Federal authorities have raided an alleged Ponzi investment scam that promised to pay dividends to investors by claiming to hold amber mines whose profits would be paid out in the cryptocurrency – Gemcoin.
The Securities and Exchange Commission (SEC) announced the filing of fraud charges and the raid of a Southern California company – USFIA, allegedly running a Ponzi scheme that raised more than $32 million from investors both within and outside the U.S. since April 2013. The accused include founder Steve Chen and a total of 13 California-based companies at the center of the Ponzi scheme.
Essentially, Chen falsely promoted Arcadia-based USFIA as a marketing company owing large amber mines in the Dominican Republic and Argentina and other assets worth $50 billion, to investors. Buy-ins were set at amounts ranging from $1000 up to $30,000.
The full press release from the SEC is available here.
Numerous videos, websites and presentations promoting Gemcoin represented the cryptocurrency as one to better Bitcoin.
Chen also told investors that the U.S. government had purchased 70% of Gemcoins in circulation, and a 6,400% profit was guaranteed, according to promotional material.
Thousands of people are said to have invested in the company by changing their cash into “Gemcoin”, a cryptocurrency. Investors were told that the virtual currency was secured by the company’s amber holdings. However, the SEC’s complaint alleges that Gemcoins are entirely without worth.
Gemcoin was deemed a “breakthrough in finance” by Arcadia City Councilman and former-mayor John Wuo, who repeatedly endorsed the cryptocurrency. The councilman is currently under investigation by the FBI for his part in the scheme, although Wuo is not listed in the SEC complaint.

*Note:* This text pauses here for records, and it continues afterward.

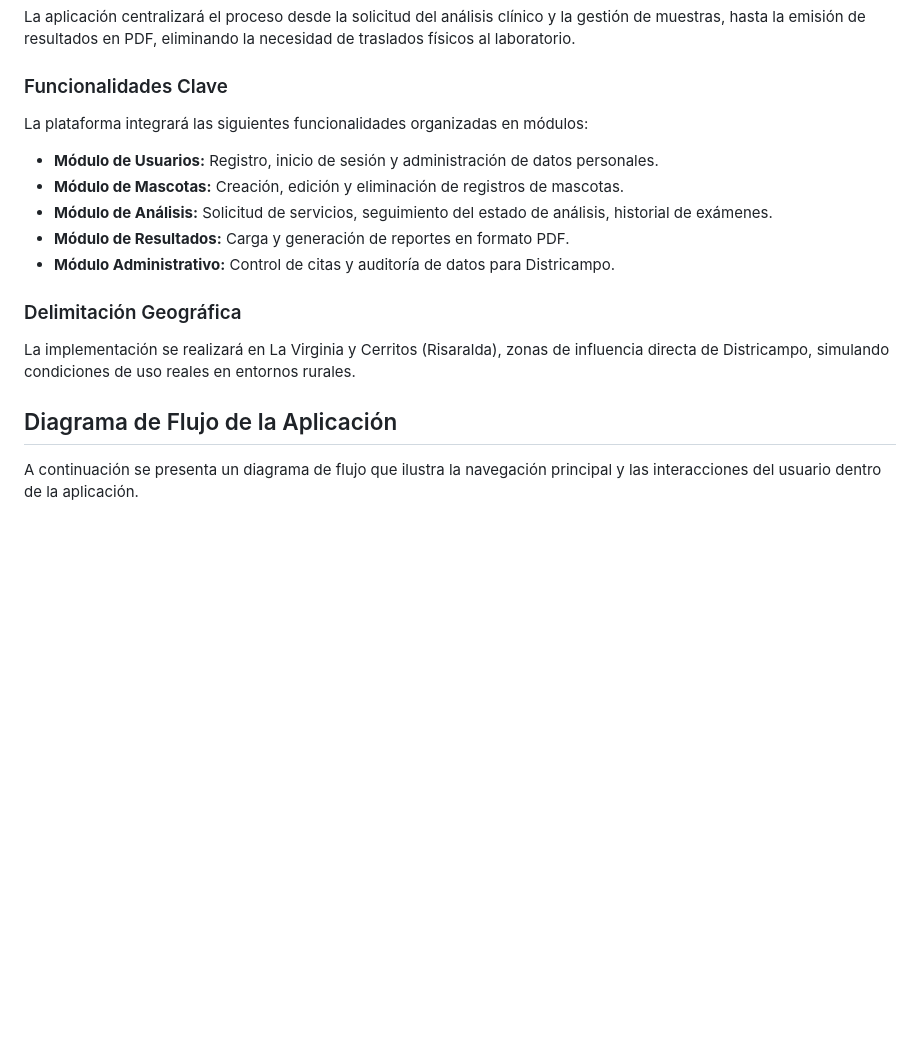
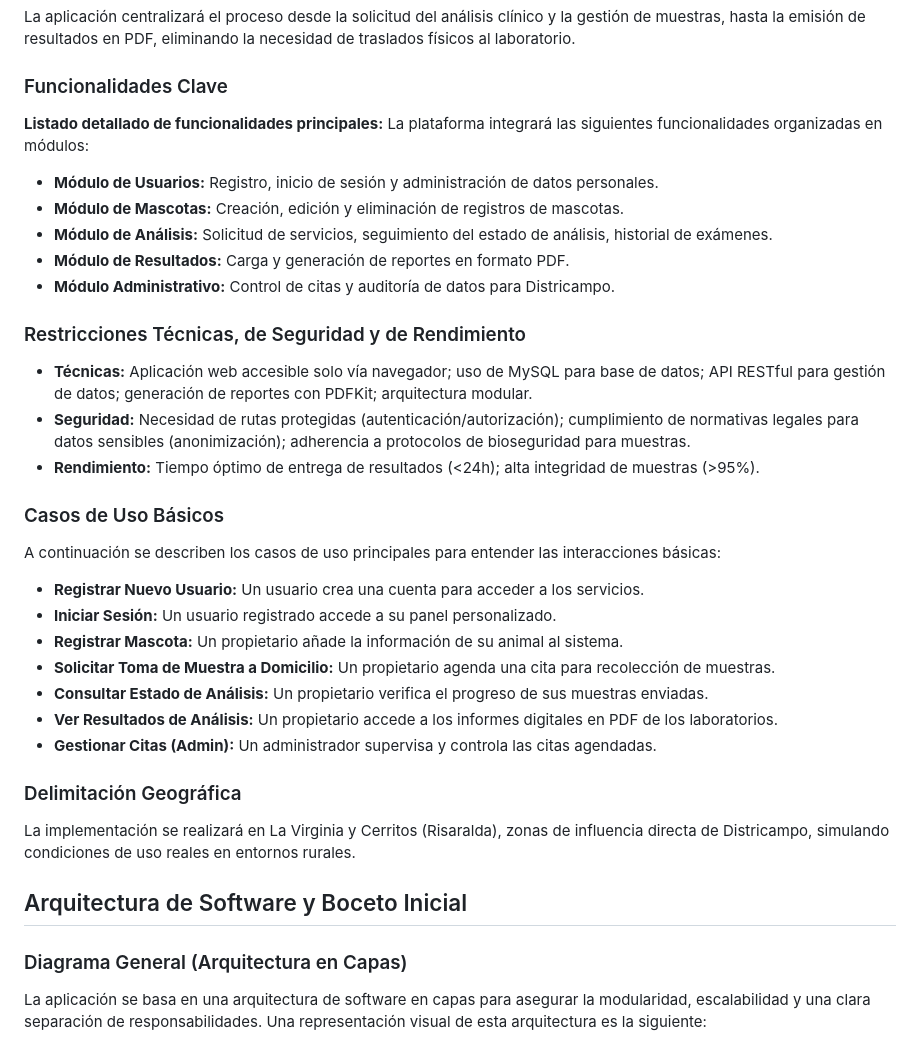
Before and after one commit to Andrew06G/gestion-veterinaria-districampo, a Markdown page: README.md, the part around one of its changes. Drawn GitHub-style; blank space fills up the shorter version.

```diff
--- a/README.md
+++ b/README.md
@@ -28,8 +28,7 @@ El proyecto tiene como objetivo el diseño, desarrollo, validación e implementa
 La aplicación centralizará el proceso desde la solicitud del análisis clínico y la gestión de muestras, hasta la emisión de resultados en PDF, eliminando la necesidad de traslados físicos al laboratorio.
 
 ### Funcionalidades Clave
-
-La plataforma integrará las siguientes funcionalidades organizadas en módulos:
+**Listado detallado de funcionalidades principales:** La plataforma integrará las siguientes funcionalidades organizadas en módulos:
 
 * **Módulo de Usuarios:** Registro, inicio de sesión y administración de datos personales.
 * **Módulo de Mascotas:** Creación, edición y eliminación de registros de mascotas.
@@ -37,10 +36,27 @@ La plataforma integrará las siguientes funcionalidades organizadas en módulos:
 * **Módulo de Resultados:** Carga y generación de reportes en formato PDF.
 * **Módulo Administrativo:** Control de citas y auditoría de datos para Districampo.
 
+### Restricciones Técnicas, de Seguridad y de Rendimiento
+* **Técnicas:** Aplicación web accesible solo vía navegador; uso de MySQL para base de datos; API RESTful para gestión de datos; generación de reportes con PDFKit; arquitectura modular.
+* **Seguridad:** Necesidad de rutas protegidas (autenticación/autorización); cumplimiento de normativas legales para datos sensibles (anonimización); adherencia a protocolos de bioseguridad para muestras.
+* **Rendimiento:** Tiempo óptimo de entrega de resultados (<24h); alta integridad de muestras (>95%).
+
+### Casos de Uso Básicos
+A continuación se describen los casos de uso principales para entender las interacciones básicas:
+
+* **Registrar Nuevo Usuario:** Un usuario crea una cuenta para acceder a los servicios.
+* **Iniciar Sesión:** Un usuario registrado accede a su panel personalizado.
+* **Registrar Mascota:** Un propietario añade la información de su animal al sistema.
+* **Solicitar Toma de Muestra a Domicilio:** Un propietario agenda una cita para recolección de muestras.
+* **Consultar Estado de Análisis:** Un propietario verifica el progreso de sus muestras enviadas.
+* **Ver Resultados de Análisis:** Un propietario accede a los informes digitales en PDF de los laboratorios.
+* **Gestionar Citas (Admin):** Un administrador supervisa y controla las citas agendadas.
+
 ### Delimitación Geográfica
 La implementación se realizará en La Virginia y Cerritos (Risaralda), zonas de influencia directa de Districampo, simulando condiciones de uso reales en entornos rurales.
 
-## Diagrama de Flujo de la Aplicación
+## Arquitectura de Software y Boceto Inicial
 
-A continuación se presenta un diagrama de flujo que ilustra la navegación principal y las interacciones del usuario dentro de la aplicación.
+### Diagrama General (Arquitectura en Capas)
+La aplicación se basa en una arquitectura de software en capas para asegurar la modularidad, escalabilidad y una clara separación de responsabilidades. Una representación visual de esta arquitectura es la siguiente:
 
```
Also changed, not shown: other parts of README.md (+108 -73 lines).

According to the claim filed by the SEC in a California district court, Chen tried to wire $7.5 million out of USFIA’s account at Bank of America to a Chinese bank. The attempt was made after the Arcadia police department interviewed Chen about a related case that involved alleged death threats against unhappy Gemcoin investors.
The SEC also added that Chen offered investors shares in the company and that the USFIA would go public with an IPO.

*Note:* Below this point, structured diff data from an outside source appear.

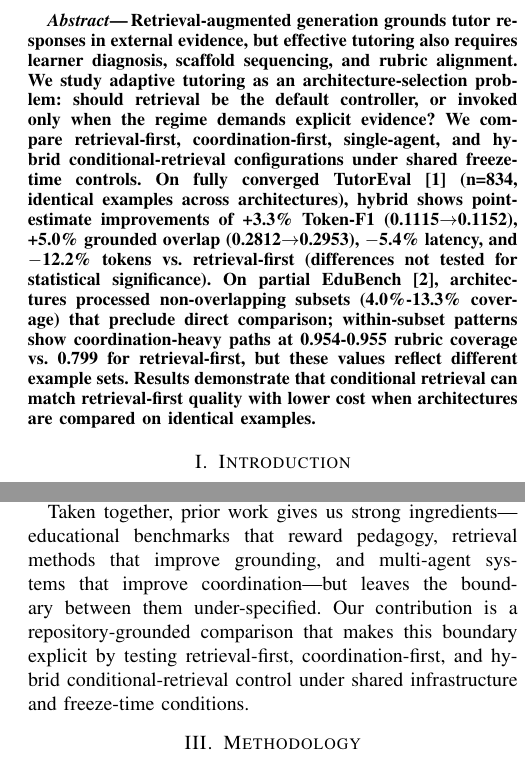
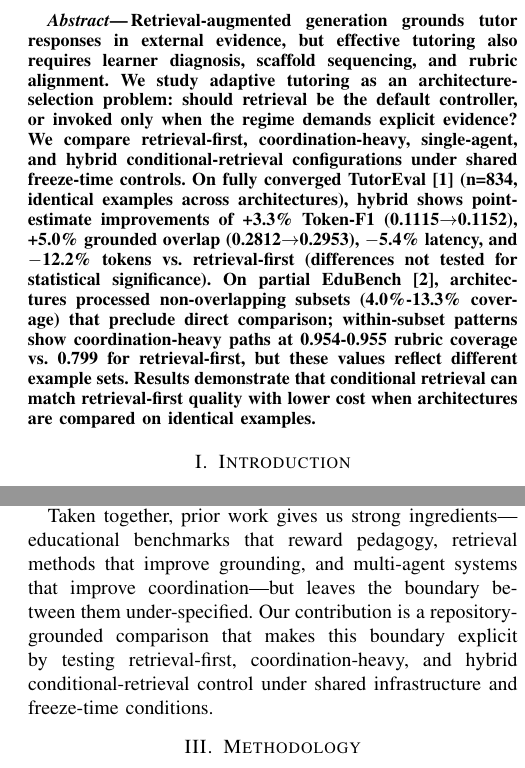
Before and after one commit to CatfishW/MultiAgentOL, a LaTeX paper (main_smc.tex): two parts of the columns of pages 1 and 2 of 6, joined at a grey line, cut so that both start at the same text. Compiled offline with pdfLaTeX.

Commit message:
Standardize terminology: coordination-first → coordination-heavy
- Replace all instances of 'coordination-first' with 'coordination-heavy'
- Maintains consistency with section heading and dominant usage
- Lines 41, 62, 193 updated

```diff
--- a/main_smc.tex
+++ b/main_smc.tex
@@ -31,7 +31,7 @@ Conditional Retrieval in a Repository-Grounded Multi-Agent Study
 \pagestyle{empty}
 
 \begin{abstract}
-Retrieval-augmented generation grounds tutor responses in external evidence, but effective tutoring also requires learner diagnosis, scaffold sequencing, and rubric alignment. We study adaptive tutoring as an architecture-selection problem: should retrieval be the default controller, or invoked only when the regime demands explicit evidence? We compare retrieval-first, coordination-first, single-agent, and hybrid conditional-retrieval configurations under shared freeze-time controls. On fully converged TutorEval~\cite{chevalier2024sciencetutors} (n=834, identical examples across architectures), hybrid shows point-estimate improvements of +3.3\% Token-F1 (0.1115$\to$0.1152), +5.0\% grounded overlap (0.2812$\to$0.2953), $-$5.4\% latency, and $-$12.2\% tokens vs.\ retrieval-first (differences not tested for statistical significance). On partial EduBench~\cite{xu2025edubench}, architectures processed non-overlapping subsets (4.0\%-13.3\% coverage) that preclude direct comparison; within-subset patterns show coordination-heavy paths at 0.954-0.955 rubric coverage vs.\ 0.799 for retrieval-first, but these values reflect different example sets. Results demonstrate that conditional retrieval can match retrieval-first quality with lower cost when architectures are compared on identical examples.
+Retrieval-augmented generation grounds tutor responses in external evidence, but effective tutoring also requires learner diagnosis, scaffold sequencing, and rubric alignment. We study adaptive tutoring as an architecture-selection problem: should retrieval be the default controller, or invoked only when the regime demands explicit evidence? We compare retrieval-first, coordination-heavy, single-agent, and hybrid conditional-retrieval configurations under shared freeze-time controls. On fully converged TutorEval~\cite{chevalier2024sciencetutors} (n=834, identical examples across architectures), hybrid shows point-estimate improvements of +3.3\% Token-F1 (0.1115$\to$0.1152), +5.0\% grounded overlap (0.2812$\to$0.2953), $-$5.4\% latency, and $-$12.2\% tokens vs.\ retrieval-first (differences not tested for statistical significance). On partial EduBench~\cite{xu2025edubench}, architectures processed non-overlapping subsets (4.0\%-13.3\% coverage) that preclude direct comparison; within-subset patterns show coordination-heavy paths at 0.954-0.955 rubric coverage vs.\ 0.799 for retrieval-first, but these values reflect different example sets. Results demonstrate that conditional retrieval can match retrieval-first quality with lower cost when architectures are compared on identical examples.
 \end{abstract}
 
 \section{Introduction}
@@ -59,7 +59,7 @@ Classical RAG improves evidence grounding by conditioning generation on retrieve
 \textbf{Multi-agent tutoring and coordination-heavy control.}
 A broad multi-agent literature argues that explicit role specialization can help with planning, critique, and decomposition in complex workflows~\cite{liu2023agentbench,wu2024autogen,li2023camel,hong2024metagpt}. In retrieval settings, collaborative agents have also been proposed to improve search and reasoning over evidence~\cite{nguyen2025marag,radeva2025coordination}. Closer to our problem, recent tutoring systems such as AgentTutor, IntelliCode, and CogEvo-Edu instantiate specialized educational roles including learner modeling, multi-turn teaching, and collaborative tutoring components~\cite{liu2026agenttutor,jones2026intellicode,wu2025cogevoedu}. These systems motivate tutoring-specific orchestration, but they do not isolate the architectural question we study here: when should evidence retrieval be the primary controller, and when should it remain a subordinate capability inside a broader tutoring policy?
 
-Taken together, prior work gives us strong ingredients---educational benchmarks that reward pedagogy, retrieval methods that improve grounding, and multi-agent systems that improve coordination---but leaves the boundary between them under-specified. Our contribution is a repository-grounded comparison that makes this boundary explicit by testing retrieval-first, coordination-first, and hybrid conditional-retrieval control under shared infrastructure and freeze-time conditions.
+Taken together, prior work gives us strong ingredients---educational benchmarks that reward pedagogy, retrieval methods that improve grounding, and multi-agent systems that improve coordination---but leaves the boundary between them under-specified. Our contribution is a repository-grounded comparison that makes this boundary explicit by testing retrieval-first, coordination-heavy, and hybrid conditional-retrieval control under shared infrastructure and freeze-time conditions.
 
 \section{Methodology}
 
```
Also changed, not shown: main_smc.tex (2 more changed lines).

However, the SEC claimed:
Indeed, USFIA never engaged in an IPO and investors have been unable to sell or auction off their Gemcoins, and their value is de minimis.
The SEC has frozen the Chen’s assets along with those of the 13 associated companies. The charges include the unregistered sale of securities, fraud in the sale of securities and fraud in connection with the purchase and sale of securities.

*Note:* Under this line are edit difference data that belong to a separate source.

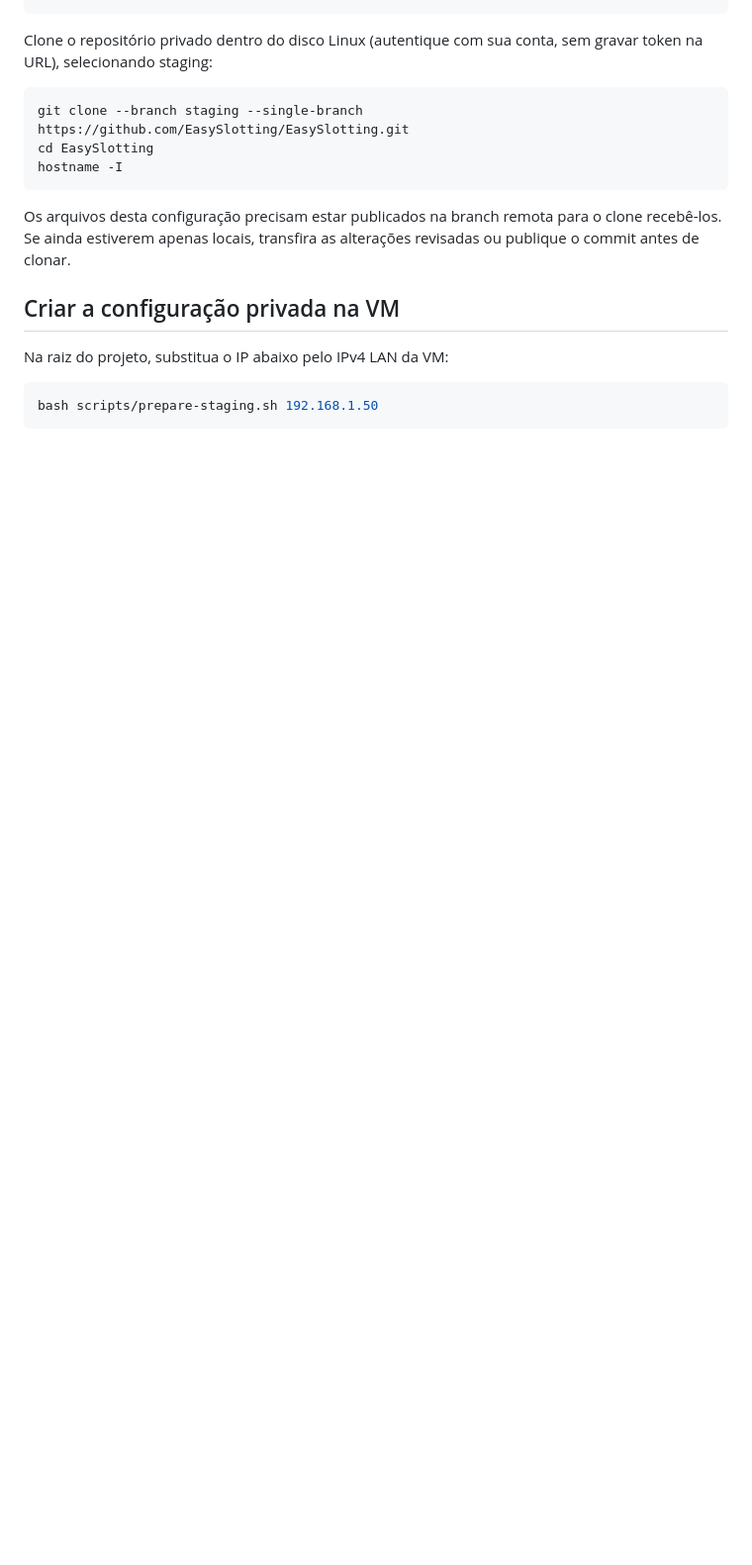
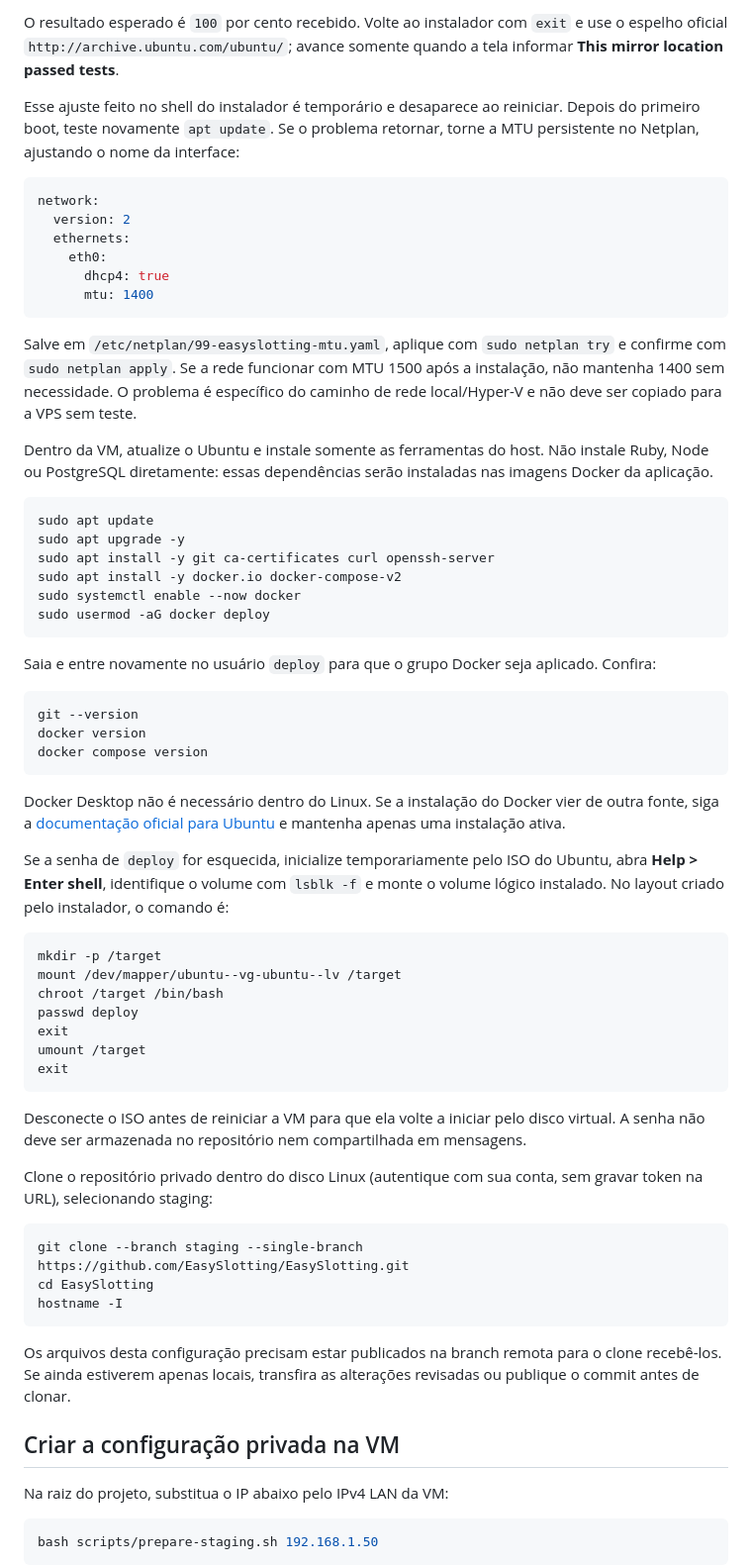
Before and after one commit to EasySlotting/EasySlotting, a Markdown page: docs/staging-local.md, the part around one of its changes. Shown at 99% size. GitHub-like rendering; blank space fills up the shorter version.

```diff
--- a/docs/staging-local.md
+++ b/docs/staging-local.md
@@ -23,4 +103,71 @@ sudo docker compose version
 ~~~
+
+O resultado esperado é `100` por cento recebido. Volte ao instalador com
+`exit` e use o espelho oficial `http://archive.ubuntu.com/ubuntu/`; avance
+somente quando a tela informar **This mirror location passed tests**.
+
+Esse ajuste feito no shell do instalador é temporário e desaparece ao reiniciar.
+Depois do primeiro boot, teste novamente `apt update`. Se o problema retornar,
+torne a MTU persistente no Netplan, ajustando o nome da interface:
+
+~~~yaml
+network:
+  version: 2
+  ethernets:
+    eth0:
+      dhcp4: true
+      mtu: 1400
+~~~
+
+Salve em `/etc/netplan/99-easyslotting-mtu.yaml`, aplique com
+`sudo netplan try` e confirme com `sudo netplan apply`. Se a rede funcionar
+com MTU 1500 após a instalação, não mantenha 1400 sem necessidade. O problema
+é específico do caminho de rede local/Hyper-V e não deve ser copiado para a VPS
+sem teste.
+
+Dentro da VM, atualize o Ubuntu e instale somente as ferramentas do host. Não
+instale Ruby, Node ou PostgreSQL diretamente: essas dependências serão instaladas
+nas imagens Docker da aplicação.
+
+~~~bash
+sudo apt update
+sudo apt upgrade -y
+sudo apt install -y git ca-certificates curl openssh-server
+sudo apt install -y docker.io docker-compose-v2
+sudo systemctl enable --now docker
+sudo usermod -aG docker deploy
+~~~
+
+Saia e entre novamente no usuário `deploy` para que o grupo Docker seja aplicado.
+Confira:
+
+~~~bash
+git --version
+docker version
+docker compose version
+~~~
+
+Docker Desktop não é necessário dentro do Linux. Se a instalação do Docker vier
+de outra fonte, siga a [documentação oficial para Ubuntu](https://docs.docker.com/engine/install/ubuntu/)
+e mantenha apenas uma instalação ativa.
+
+Se a senha de `deploy` for esquecida, inicialize temporariamente pelo ISO do
+Ubuntu, abra **Help > Enter shell**, identifique o volume com `lsblk -f` e monte
+o volume lógico instalado. No layout criado pelo instalador, o comando é:
+
+~~~bash
+mkdir -p /target
+mount /dev/mapper/ubuntu--vg-ubuntu--lv /target
+chroot /target /bin/bash
+passwd deploy
+exit
+umount /target
+exit
+~~~
+
+Desconecte o ISO antes de reiniciar a VM para que ela volte a iniciar pelo disco
+virtual. A senha não deve ser armazenada no repositório nem compartilhada em
+mensagens.
 
 Clone o repositório privado dentro do disco Linux (autentique com sua conta,
 sem gravar token na URL), selecionando staging:
```
Also changed, not shown: other parts of docs/staging-local.md (+90 -10 lines).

“We allege that the defendants’ false claims of riches that investors would realize from USFIA’s amber mining activity never materialized,” said Michele Wein Layne, director of the SEC’s Los Angeles Regional Office.
In reality, as alleged in the complaint, the defendants were operating a fraudulent pyramid scheme that left many investors with nothing.
Speaking to Ars Technica, Long Liu, a local attorney representing disgruntled investors said that he plans to file a class action lawsuit against Chen and USFIA soon.
“Most people that I’ve talked to invested minimum $10,000,” he said.
So if you do the math, in California alone that’s about $30 million loss and in the US, $100 million. I wouldn’t be surprised if the number turns out to be bigger.
Image credit: Gemcoin Asia